While the idea of swappable EV batteries was both common and appealing a decade or more ago, it has since fallen out of fashion as EV range has steadily increased. Or, at least that's been the case in the US. However, things are different in China, and to show just how different, the country has just approved the first official swappable EV battery standard and safety guidelines, which are set to go into effect on Nov. 1, CNEVPost reported Monday.
Why is China so interested in making EV battery swaps a thing?

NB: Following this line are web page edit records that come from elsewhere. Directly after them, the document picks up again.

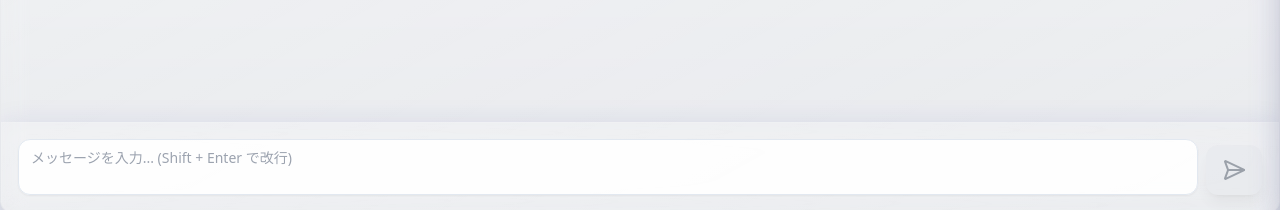
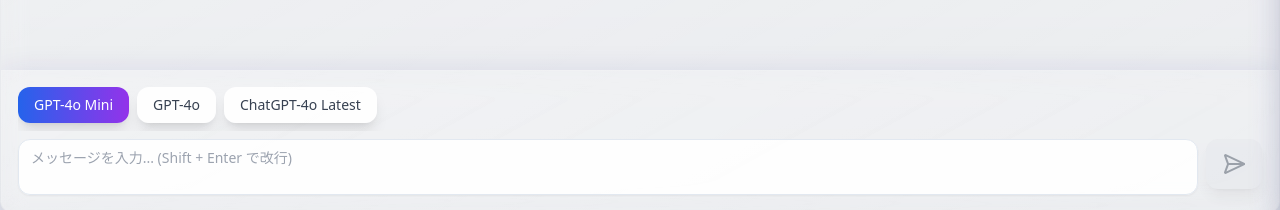
Before and after one commit to foxn2000/React_GPT, a React (Vite) app: page / in a window 1280 px wide. Shown: the part 587-797 px from the top of the page. Built offline with nearby package versions, Linux system fonts and the light colour scheme; no server answers.

Commit message:
モデル変更の追加

```diff
--- a/src/components/ChatInput.jsx
+++ b/src/components/ChatInput.jsx
@@ -3,8 +3,10 @@
 import { Button } from "./ui/button";
 import { SendHorizontal } from "lucide-react";
 import { cn } from "../lib/utils";
+import { AVAILABLE_MODELS } from "../services/openai";
 
 const ChatInput = ({ onSendMessage, isLoading, theme }) => {
+  const [selectedModel, setSelectedModel] = useState('gpt-4o-mini');
   const textareaRef = useRef(null);
   const [message, setMessage] = useState('');
 
@@ -18,7 +20,7 @@
   const handleSubmit = (e) => {
     e.preventDefault();
     if (message.trim() && !isLoading) {
-      onSendMessage(message.trim());
+      onSendMessage(message.trim(), selectedModel);
       setMessage('');
       if (textareaRef.current) {
         textareaRef.current.style.height = 'auto';
@@ -37,13 +39,37 @@
 <form
   onSubmit={handleSubmit}
   className={cn(
-    "flex items-end gap-2 p-4 border-t transition-all duration-300 shadow-inner glass-effect",
+    "flex flex-col gap-2 p-4 border-t transition-all duration-300 shadow-inner glass-effect",
     theme === "dark"
       ? "border-gray-700/50 bg-gray-800/50 shadow-gray-900/20"
       : "border-gray-200/50 bg-gray-50/50 shadow-gray-200/50"
   )}
 >
-      <div className="flex-1">
+      <div className="flex gap-2 overflow-x-auto pb-2">
+        {Object.entries(AVAILABLE_MODELS).map(([value, label]) => (
+          <Button
+            key={value}
+            type="button"
+            disabled={isLoading}
+            onClick={() => setSelectedModel(value)}
+            className={cn(
+              "transition-all duration-300 shadow-lg rounded-xl whitespace-nowrap",
+              selectedModel === value
+                ? theme === "dark"
+                  ? "bg-gradient-to-r from-blue-500 to-purple-500 text-white"
+                  : "bg-gradient-to-r from-blue-600 to-purple-600 text-white"
+                : theme === "dark"
+                  ? "bg-gray-800/90 border-gray-700/50 text-gray-300 hover:bg-gray-700"
+                  : "bg-white/90 border-gray-300 text-gray-700 hover:bg-gray-100",
+              "disabled:opacity-50"
+            )}
+          >
+            {label}
+          </Button>
+        ))}
+      </div>
+      <div className="flex gap-2">
+        <div className="flex-1">
         <Textarea
           ref={textareaRef}
           value={message}
@@ -60,7 +86,7 @@
           )}
         />
       </div>
-<Button
+      <Button
   type="submit"
   disabled={!message.trim() || isLoading}
   className={cn(
@@ -80,6 +106,7 @@
     message.trim() && !isLoading && "group-hover:translate-x-1 group-hover:scale-110"
   )} />
 </Button>
+      </div>
     </form>
   );
 };
--- a/src/components/ChatMessage.jsx
+++ b/src/components/ChatMessage.jsx
@@ -1,8 +1,9 @@
 import { Avatar, AvatarFallback, AvatarImage } from "./ui/avatar";
 import { Card } from "./ui/card";
-import { User, Bot } from "lucide-react";
+import { User, Bot, Sparkles } from "lucide-react";
 import { cn } from "../lib/utils";
 import ReactMarkdown from 'react-markdown';
+import { AVAILABLE_MODELS } from "../services/openai";
 import { Prism as SyntaxHighlighter } from 'react-syntax-highlighter';
 import { oneDark, oneLight } from 'react-syntax-highlighter/dist/esm/styles/prism';
 
@@ -39,7 +40,7 @@
       </Avatar>
       <div className="flex-1 space-y-2">
 <Card className={cn(
-  "p-4 transition-all duration-300 shadow-md gradient-border",
+  "p-4 transition-all duration-300 shadow-md gradient-border relative",
   theme === "dark"
     ? isUser
       ? "bg-gray-800/90 hover:bg-gray-800 border-gray-700"
@@ -48,6 +49,17 @@
       ? "bg-white/90 hover:bg-white"
       : "bg-white/50 hover:bg-white/60"
 )}>
+          {!isUser && message.model && (
+            <div className={cn(
+              "absolute top-2 right-2 flex items-center gap-1 px-2 py-1 rounded-full text-xs font-medium transition-all duration-300",
+              theme === "dark"
+                ? "bg-gray-700/80 text-gray-300 border border-gray-600"
+                : "bg-gray-100/80 text-gray-600 border border-gray-200"
+            )}>
+              <Sparkles className="w-3 h-3" />
+              {AVAILABLE_MODELS[message.model]}
+            </div>
+          )}
           <ReactMarkdown
             className={cn(
               "prose max-w-none break-words",
--- a/src/components/ChatWindow.jsx
+++ b/src/components/ChatWindow.jsx
@@ -39,17 +39,21 @@
     return () => clearTimeout(timeoutId);
   }, [messages]);
 
-  const handleSendMessage = async (content) => {
+  const handleSendMessage = async (content, model) => {
     const userMessage = { role: 'user', content };
     const updatedMessages = [...messages, userMessage];
     setMessages(updatedMessages);
     setIsLoading(true);
     setError(null);
 
-    const response = await generateChatResponse(updatedMessages);
+    const response = await generateChatResponse(updatedMessages, model);
 
     if (response.success) {
-      const finalMessages = [...updatedMessages, response.data];
+      const aiResponse = {
+        ...response.data,
+        model: model // Add model information to the message
+      };
+      const finalMessages = [...updatedMessages, aiResponse];
       setMessages(finalMessages);
       // 会話を保存
       if (selectedConversation) {
--- /dev/null
+++ b/src/components/ui/select.jsx
@@ -0,0 +1,21 @@
+import * as React from "react";
+import { cn } from "../../lib/utils";
+
+const Select = React.forwardRef(({ className, children, ...props }, ref) => {
+  return (
+    <select
+      className={cn(
+        "flex h-10 w-full rounded-md border border-input bg-background px-3 py-2 text-sm ring-offset-background file:border-0 file:bg-transparent file:text-sm file:font-medium placeholder:text-muted-foreground focus-visible:outline-none focus-visible:ring-2 focus-visible:ring-ring focus-visible:ring-offset-2 disabled:cursor-not-allowed disabled:opacity-50",
+        className
+      )}
+      ref={ref}
+      {...props}
+    >
+      {children}
+    </select>
+  );
+});
+
+Select.displayName = "Select";
+
+export { Select };
--- a/src/services/openai.js
+++ b/src/services/openai.js
@@ -5,10 +5,16 @@
   dangerouslyAllowBrowser: true
 });
 
-export const generateChatResponse = async (messages) => {
+export const AVAILABLE_MODELS = {
+  'gpt-4o-mini': 'GPT-4o Mini',
+  'gpt-4o': 'GPT-4o',
+  'chatgpt-4o-latest': 'ChatGPT-4o Latest'
+};
+
+export const generateChatResponse = async (messages, model = 'gpt-4o-mini') => {
   try {
     const response = await openai.chat.completions.create({
-      model: "gpt-4o-mini",
+      model: model,
       messages: messages.map(msg => ({
         role: msg.role,
         content: msg.content
```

Well, according to a statement made by Xin Guobin, vice minister of China's Ministry of Industry and Information Technology, there are a few reasons, but the biggest are reduced cost to vehicle buyers, cheaper charging by charging during off-peak hours and customers being able to choose the size of battery they need on a given day.
Companies like NIO and BAIC have advanced the new battery swap standard, but it's Geely that seems to be sprinting ahead, based on a recent YouTube video showing off its 1-minute automated battery swapping station.
Will China's adoption of these new standards have a meaningful impact on the way the American EV market looks at swappable battery technology? Our guess is no, especially given the number of EVs on our roads already with nonswappable batteries and the cost of building out an infrastructure of stations to handle the swaps, but it's still a cool idea.